Twenty-three tons of Chinese eels tainted with carcinogens have been distributed on the Korean market, a report released by the Korean Food and Drug Administration said yesterday.
The food watchdog launched an investigation after fried eels were found to have triggered massive food poisoning last month at an elementary school in Yeongi, South Chungcheong Province.
The Dong-A Ilbo exclusively obtained the agencys report on food products containing eel that were on the market from last year to October this year. According to the report, 24.6 tons of products were contaminated with malachite green and crystal violet, toxic chemicals that are known to cause cancer.
The products laced with chemicals were imported from China by the Korean companies Keunbada and Daegang Fishery, and later distributed to restaurants and large discount stores under the labels Best Marinated Roast Eel, and Frozen Freshwater Marinated Roast Eel.
The Korean government ordered the two companies to recall the products after discovering banned chemicals in them in November last year and January this year. But only 9.1 percent or 1,638 kilograms of Best Marinated Roast Eel and 0.18 percent or 12 kilograms of Frozen Freshwater Marinated Roast Eel have been removed from the market.
This means the remaining 23 tons are in circulation. Considering that 200 grams of eel are needed to make one serving of marinated roast eel, 100,000 people are assumed to have eaten the tainted seafood.
Malachite green is used as a disinfectant at fish farms and is categorized as a carcinogen. Crystal violet used to dye cultured eels can cause vomiting, stomach pain and diarrhea.
Its safe to say most of the tainted eel products were already consumed because they were put on the market a long time ago, an official at the food watchdog said. We will strengthen our inspection at the import stage.
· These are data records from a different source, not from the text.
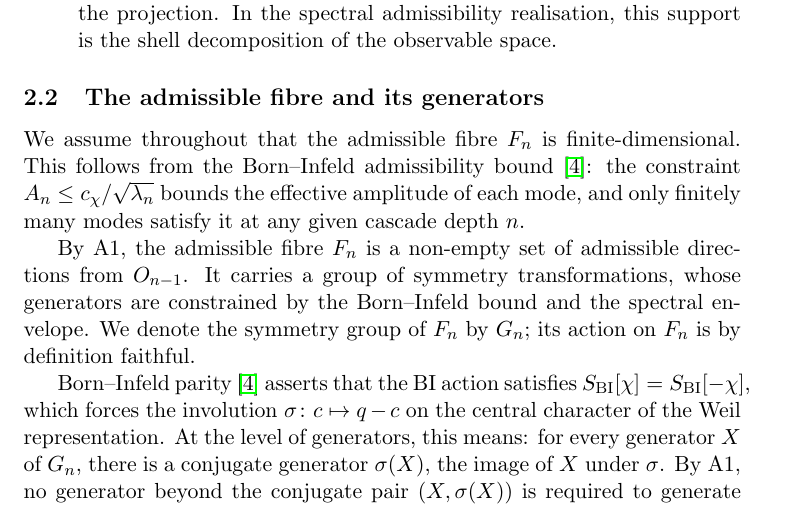
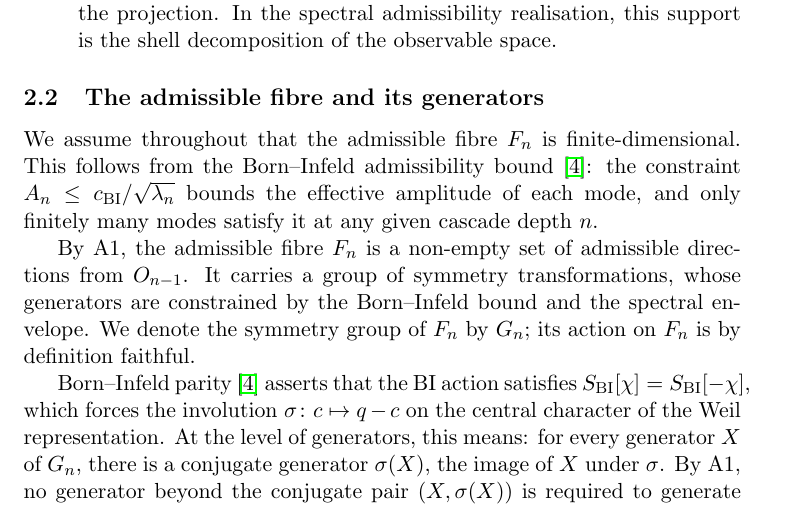
Before and after one commit to Cosmochrony/heisenberg-structure, a LaTeX paper (tex/HeisenbergStructure.tex): part of page 4 of 15, cut so that both start at the same text. Compiled offline with pdfLaTeX.

Commit message:
Rename c_\chi -> c_{\mathrm{BI}} (Born-Infeld bound) [notation]

```diff
--- a/tex/HeisenbergStructure.tex
+++ b/tex/HeisenbergStructure.tex
@@ -152,7 +152,7 @@ from Admissibility Constraints}
 
     We assume throughout that the admissible fibre $F_n$ is finite-dimensional.
     This follows from the Born--Infeld admissibility bound~\cite{BornInfeld}:
-    the constraint $A_n \leq c_\chi / \sqrt{\lambda_n}$ bounds the effective
+    the constraint $A_n \leq c_{\mathrm{BI}} / \sqrt{\lambda_n}$ bounds the effective
     amplitude of each mode, and only finitely many modes satisfy it at any
     given cascade depth~$n$.
 
```
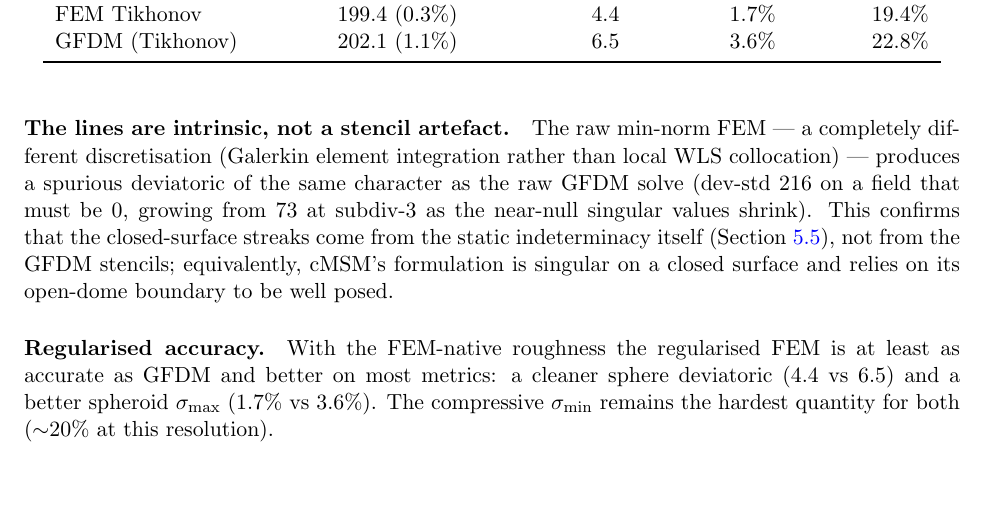
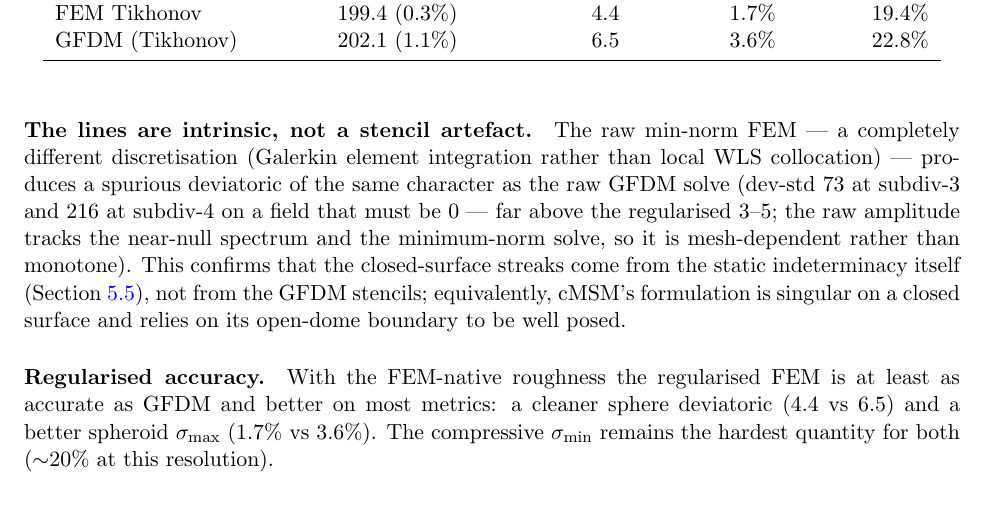
Before and after one commit to nchahare/stress-inference-closed-surface, a LaTeX document (tension_inference.tex): part of page 26 of 32, cut so that both start at the same text, the shorter picture padded with empty space. Compiled offline with pdfLaTeX.

Commit message:
Correct raw-deviatoric wording with full convergence data
The full FEM validation run gives raw min-norm sphere deviatoric std
73 -> 216 -> 8.4 across subdiv 3/4/5 (non-monotonic), not a clean upward trend.
Fix the §12 and README wording to state it is mesh-dependent (tracks the
near-null spectrum / min-norm solve) rather than "growing", keeping the
intrinsic-lines conclusion. Recompiled PDF.

Co-Authored-By: Claude Opus 4.8 <noreply@anthropic.com>

```diff
--- a/tension_inference.tex
+++ b/tension_inference.tex
@@ -1886,8 +1886,10 @@ GFDM (Tikhonov)    & $202.1$ ($1.1\%$) & $6.5$  & $3.6\%$  & $22.8\%$  \\
 \paragraph{The lines are intrinsic, not a stencil artefact.}  The raw min-norm
 FEM --- a completely different discretisation (Galerkin element integration rather
 than local WLS collocation) --- produces a spurious deviatoric of the same
-character as the raw GFDM solve (dev-std $216$ on a field that must be $0$, growing
-from $73$ at subdiv-3 as the near-null singular values shrink).  This confirms that
+character as the raw GFDM solve (dev-std $73$ at subdiv-3 and $216$ at subdiv-4 on
+a field that must be $0$ --- far above the regularised $3$--$5$; the raw amplitude
+tracks the near-null spectrum and the minimum-norm solve, so it is mesh-dependent
+rather than monotone).  This confirms that
 the closed-surface streaks come from the static indeterminacy itself
 (Section~\ref{sec:null-modes}), not from the GFDM stencils; equivalently, cMSM's
 formulation is singular on a closed surface and relies on its open-dome boundary to
```
Also changed, not shown: README.md, tension_inference.pdf.
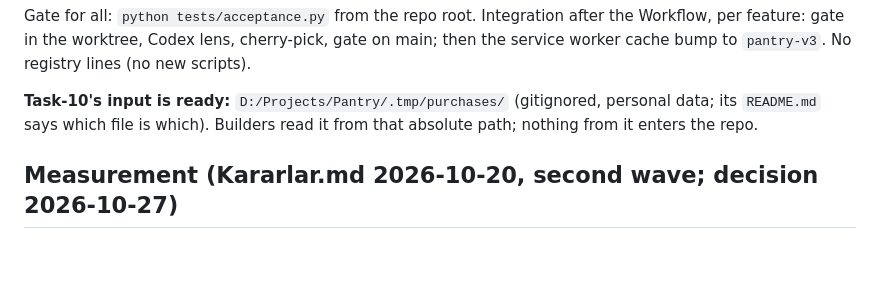
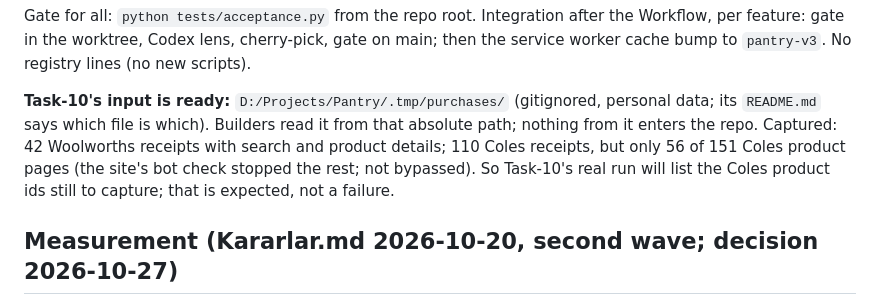
Before and after one commit to Estaed/Pantry, a Markdown page: reports/otopilot-2026-10-21-plan.md, the part around the change. Drawn GitHub-style; blank space fills up the shorter version.

Commit message:
Wave 3 plan: what the purchase capture holds

```diff
--- a/reports/otopilot-2026-10-21-plan.md
+++ b/reports/otopilot-2026-10-21-plan.md
@@ -31,7 +31,9 @@ bump to `pantry-v3`. No registry lines (no new scripts).
 
 **Task-10's input is ready:** `D:/Projects/Pantry/.tmp/purchases/` (gitignored, personal data; its
 `README.md` says which file is which). Builders read it from that absolute path; nothing from it enters
-the repo.
+the repo. Captured: 42 Woolworths receipts with search and product details; 110 Coles receipts, but only 56 of
+151 Coles product pages (the site's bot check stopped the rest; not bypassed). So Task-10's real run will
+list the Coles product ids still to capture; that is expected, not a failure.
 
 ## Measurement (Kararlar.md 2026-10-20, second wave; decision 2026-10-27)
 Wave 2's case rested partly on four large-text defects at text size 2.0, which Tarık then dropped as a
```
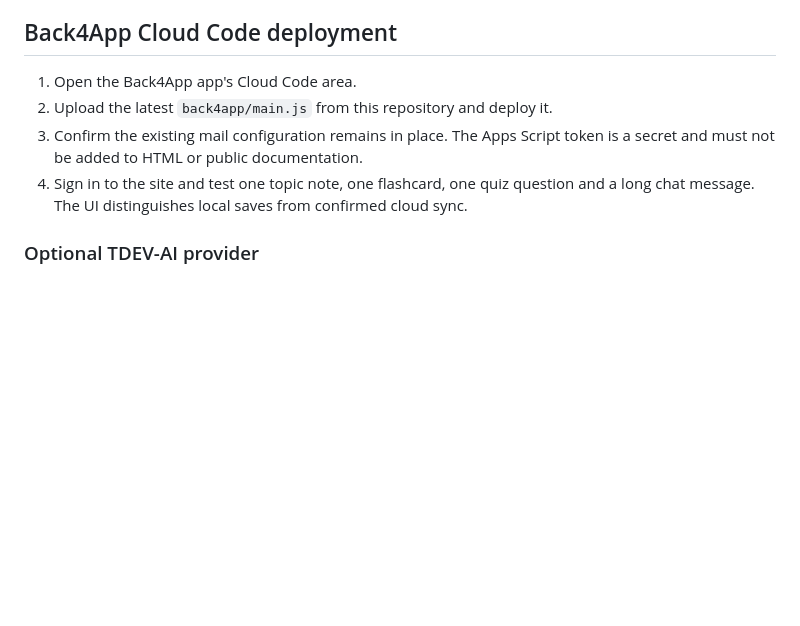
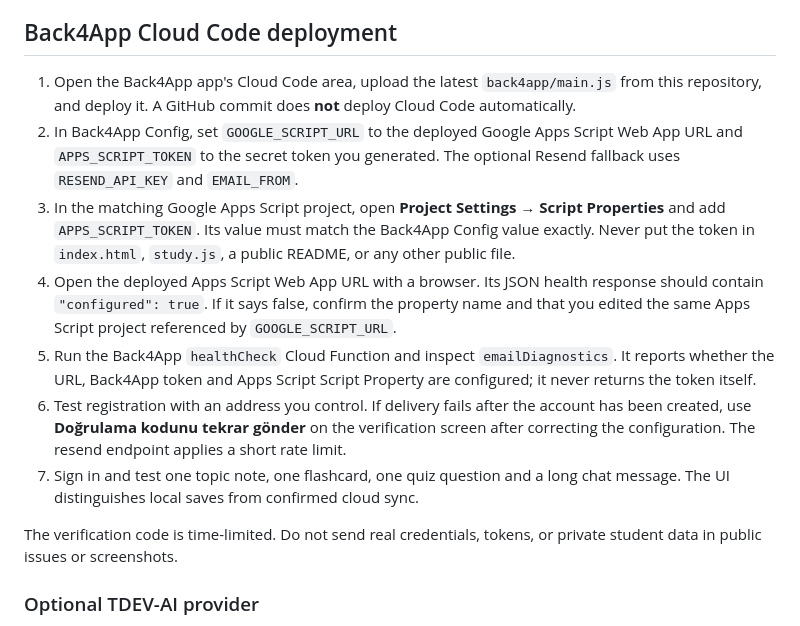
Before and after one commit to turkmenmuhammedeymen-dev/Tdev2027, a Markdown page: README.md, the part around the change. GitHub-like rendering; blank space fills up the shorter version.

Commit message:
Document email token setup and deployment checks

```diff
--- a/README.md
+++ b/README.md
@@ -11,10 +11,15 @@ TdevKuantum is an educational web app with grade-based lesson browsing, topic ex
 
 ## Back4App Cloud Code deployment
 
-1. Open the Back4App app's Cloud Code area.
-2. Upload the latest `back4app/main.js` from this repository and deploy it.
-3. Confirm the existing mail configuration remains in place. The Apps Script token is a secret and must not be added to HTML or public documentation.
-4. Sign in to the site and test one topic note, one flashcard, one quiz question and a long chat message. The UI distinguishes local saves from confirmed cloud sync.
+1. Open the Back4App app's Cloud Code area, upload the latest `back4app/main.js` from this repository, and deploy it. A GitHub commit does **not** deploy Cloud Code automatically.
+2. In Back4App Config, set `GOOGLE_SCRIPT_URL` to the deployed Google Apps Script Web App URL and `APPS_SCRIPT_TOKEN` to the secret token you generated. The optional Resend fallback uses `RESEND_API_KEY` and `EMAIL_FROM`.
+3. In the matching Google Apps Script project, open **Project Settings → Script Properties** and add `APPS_SCRIPT_TOKEN`. Its value must match the Back4App Config value exactly. Never put the token in `index.html`, `study.js`, a public README, or any other public file.
+4. Open the deployed Apps Script Web App URL with a browser. Its JSON health response should contain `"configured": true`. If it says false, confirm the property name and that you edited the same Apps Script project referenced by `GOOGLE_SCRIPT_URL`.
+5. Run the Back4App `healthCheck` Cloud Function and inspect `emailDiagnostics`. It reports whether the URL, Back4App token and Apps Script Script Property are configured; it never returns the token itself.
+6. Test registration with an address you control. If delivery fails after the account has been created, use **Doğrulama kodunu tekrar gönder** on the verification screen after correcting the configuration. The resend endpoint applies a short rate limit.
+7. Sign in and test one topic note, one flashcard, one quiz question and a long chat message. The UI distinguishes local saves from confirmed cloud sync.
+
+The verification code is time-limited. Do not send real credentials, tokens, or private student data in public issues or screenshots.
 
 ### Optional TDEV-AI provider
 
```
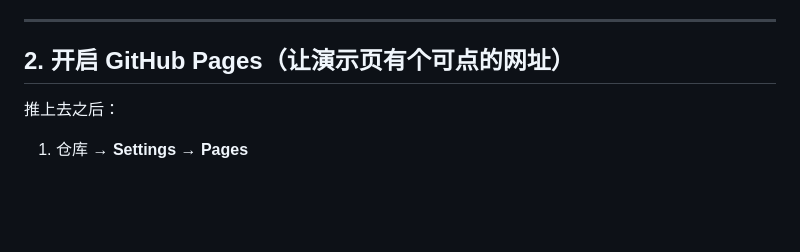
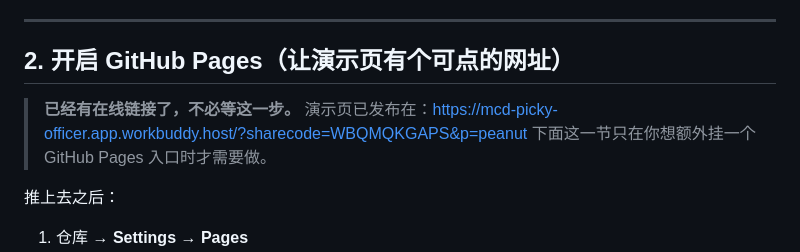
Before and after one commit to malisdll/mcd-picky-officer, a Markdown page: SUBMISSION.md, the part around the change. Rendered like a GitHub page; blank space fills up the shorter version.

```diff
--- a/SUBMISSION.md
+++ b/SUBMISSION.md
@@ -46,6 +46,10 @@ git push -u origin main
 ---
 
 ## 2. 开启 GitHub Pages（让演示页有个可点的网址）
+
+> **已经有在线链接了，不必等这一步。**
+> 演示页已发布在：<https://mcd-picky-officer.app.workbuddy.host/?sharecode=WBQMQKGAPS&p=peanut>
+> 下面这一节只在你想额外挂一个 GitHub Pages 入口时才需要做。
 
 推上去之后：
 
```
Also changed, not shown: README.md (+1 -1 lines).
The report also said 10 percent of all imported eels are substandard.
Between last year and October this year, 2,250 tons of eels were imported from China, Japan, Taiwan, Indonesia and Malaysia. Ten percent or 225 tons, however, were returned or destroyed after toxic chemicals such as malachite green and nitrofuran metabolites, an antibiotic banned from food, were detected at the import stage.